Tue, 07/24/2018 - 12:12pm
Gwendolyn Calvert Baker was born in 1931. She talks about growing up in Ann Arbor where she began her distinguished career teaching at Wines Elementary and winning Teacher of the Year. She was also faculty at the University of Michigan’s School of Education; National Executive Director of the YWCA; a member of the New York School Board; and president and CEO of United Nations International Children’s Emergency Fund (UNICEF).
Ann Arbor News, June 15, 1944

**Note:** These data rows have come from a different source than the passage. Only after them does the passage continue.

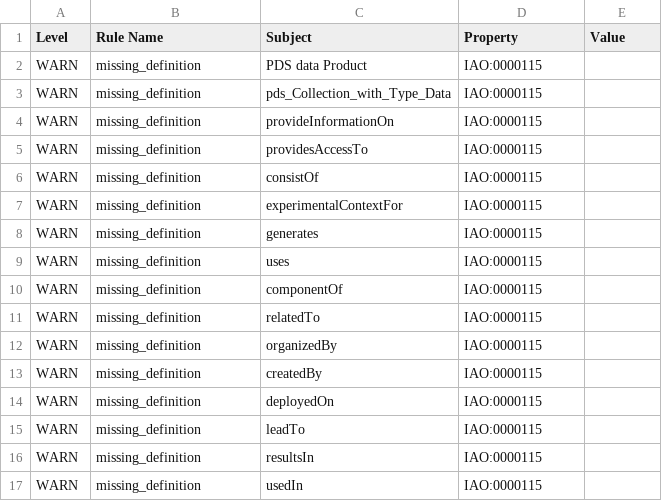
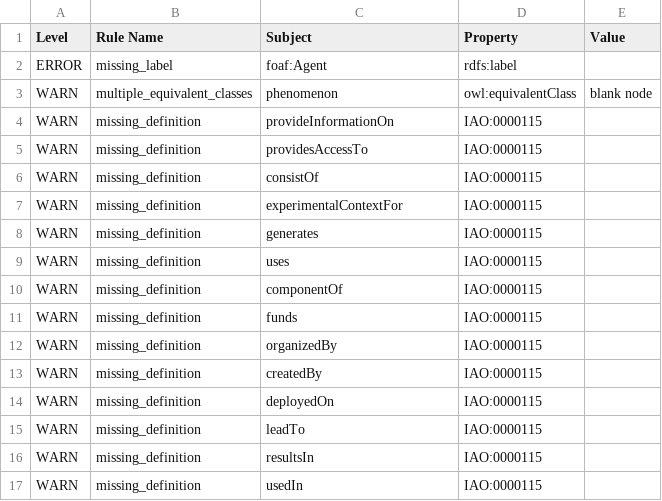
Before and after one commit to NASA-IMPACT/sddo, a TSV file: src/ontology/reports/sddo-edit.owl-obo-report.tsv, drawn as a sheet; only a part is shown; the diff covers the shown part only.

Commit message:
Push release products

```diff
--- a/src/ontology/reports/sddo-edit.owl-obo-report.tsv
+++ b/src/ontology/reports/sddo-edit.owl-obo-report.tsv
@@ -1,4 +1,4 @@
 Level	Rule Name	Subject	Property	Value
-WARN	missing_definition	PDS data Product	IAO:0000115	
-WARN	missing_definition	pds_Collection_with_Type_Data	IAO:0000115	
+ERROR	missing_label	foaf:Agent	rdfs:label	
+WARN	multiple_equivalent_classes	phenomenon	owl:equivalentClass	blank node
 WARN	missing_definition	provideInformationOn	IAO:0000115	
@@ -10,3 +10,3 @@ WARN	missing_definition	uses	IAO:0000115
 WARN	missing_definition	componentOf	IAO:0000115	
-WARN	missing_definition	relatedTo	IAO:0000115	
+WARN	missing_definition	funds	IAO:0000115	
 WARN	missing_definition	organizedBy	IAO:0000115	
```
Also changed, not shown: 1 added row, 21 removed rows and 2 edited cells elsewhere in this file, 20 other files.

Rev. C. W. Carpenter is pastor of the Second Baptist Church and president of the Ann Arbor Ministerial Association. He is buying an extra War Bond in the Fifth War Loan and here are his reasons: "I am buying an extra War Bond: First because there are over 500,000 American Negroes now serving in the armed forces of our country and 25 of them have gone out from the Second Baptist Church, of which I am pastor. One, my nephew, is serving in the Navy. I feel it my duty as an American citizen to support them and the millions of other young Americans who are fighting all over the world for the freedom of all peoples. "Second, I am buying an extra War Bond that the freedom for which the American Negro is fighting alongside other American soldiers shall not be denied him at home. And that equal opportunities may be offered to all Americans in a better post0war world, regardless of color."